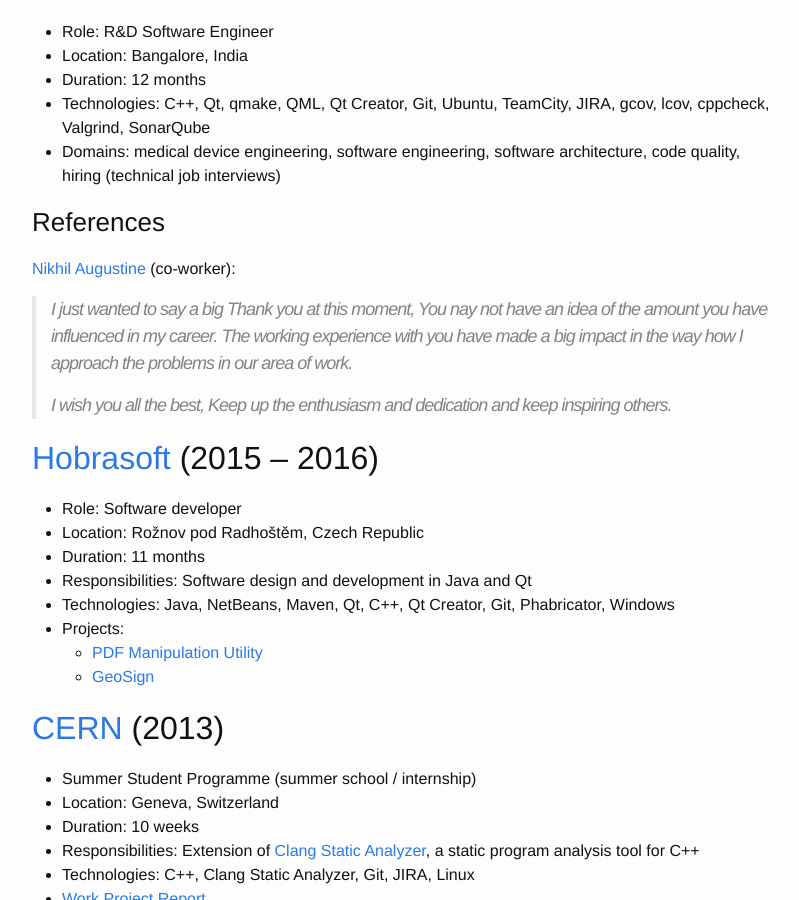
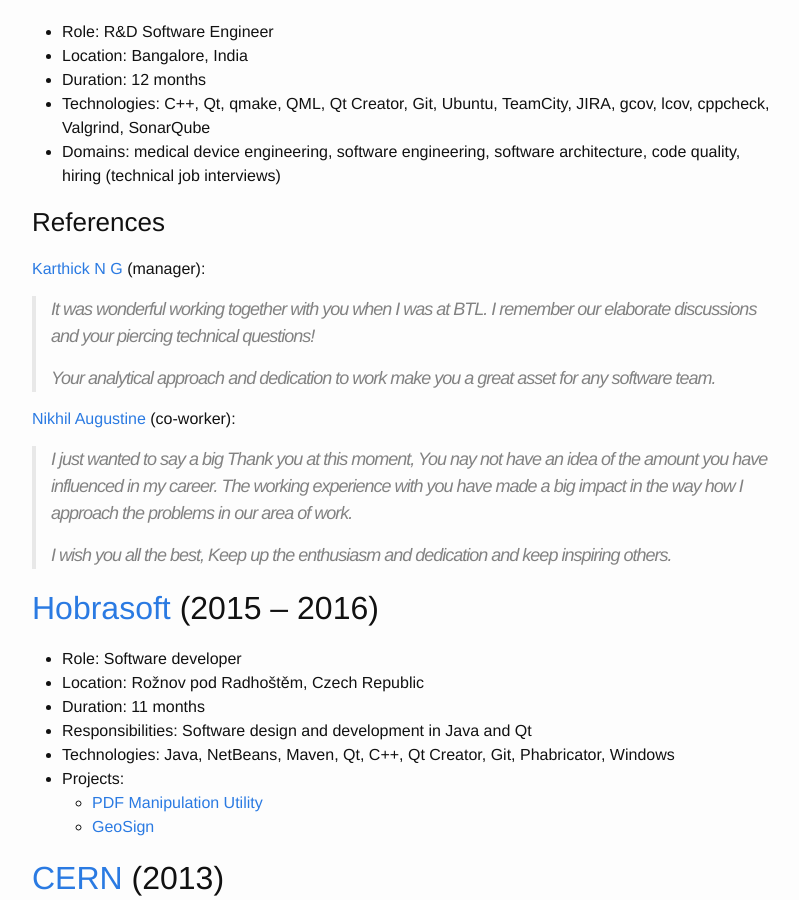
Before and after one commit to filipbartek/filipbartek.github.io, a Jekyll site: the page built from 1-work-experience.md, in a window 1280 px wide and 900 px high, scrolled down 405 px. Shown: the whole window, without its empty margins (238-1037 px from the left). Built offline with Jekyll 4.4.1, drawn with Linux system fonts in a browser that asks for light colours.

Commit message:
Add a reference from Karthick
Karthick agreed with publishing this evaluation in an email on
2019-01-08.

```diff
--- a/1-work-experience.md
+++ b/1-work-experience.md
@@ -21,6 +21,12 @@
 * Domains: medical device engineering, software engineering, software architecture, code quality, hiring (technical job interviews)
 
 ## References
+
+[Karthick N G](https://www.linkedin.com/in/karthickng) (manager):
+
+> It was wonderful working together with you when I was at BTL. I remember our elaborate discussions and your piercing technical questions!
+>
+> Your analytical approach and dedication to work make you a great asset for any software team.
 
 [Nikhil Augustine](https://www.linkedin.com/in/nikhilaugustine/) (co-worker):
 
```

**********

What you are asked to do — Write out all the records exactly, omitting the images.

Solution to this task —
Before and after one commit to filipbartek/filipbartek.github.io, a Jekyll site: the page built from 1-work-experience.md, in a window 1280 px wide and 900 px high, scrolled down 405 px. Shown: the whole window, without its empty margins (238-1037 px from the left). Built offline with Jekyll 4.4.1, drawn with Linux system fonts in a browser that asks for light colours.

Commit message:
Add a reference from Karthick
Karthick agreed with publishing this evaluation in an email on
2019-01-08.

```diff
--- a/1-work-experience.md
+++ b/1-work-experience.md
@@ -21,6 +21,12 @@
 * Domains: medical device engineering, software engineering, software architecture, code quality, hiring (technical job interviews)
 
 ## References
+
+[Karthick N G](https://www.linkedin.com/in/karthickng) (manager):
+
+> It was wonderful working together with you when I was at BTL. I remember our elaborate discussions and your piercing technical questions!
+>
+> Your analytical approach and dedication to work make you a great asset for any software team.
 
 [Nikhil Augustine](https://www.linkedin.com/in/nikhilaugustine/) (co-worker):
 
```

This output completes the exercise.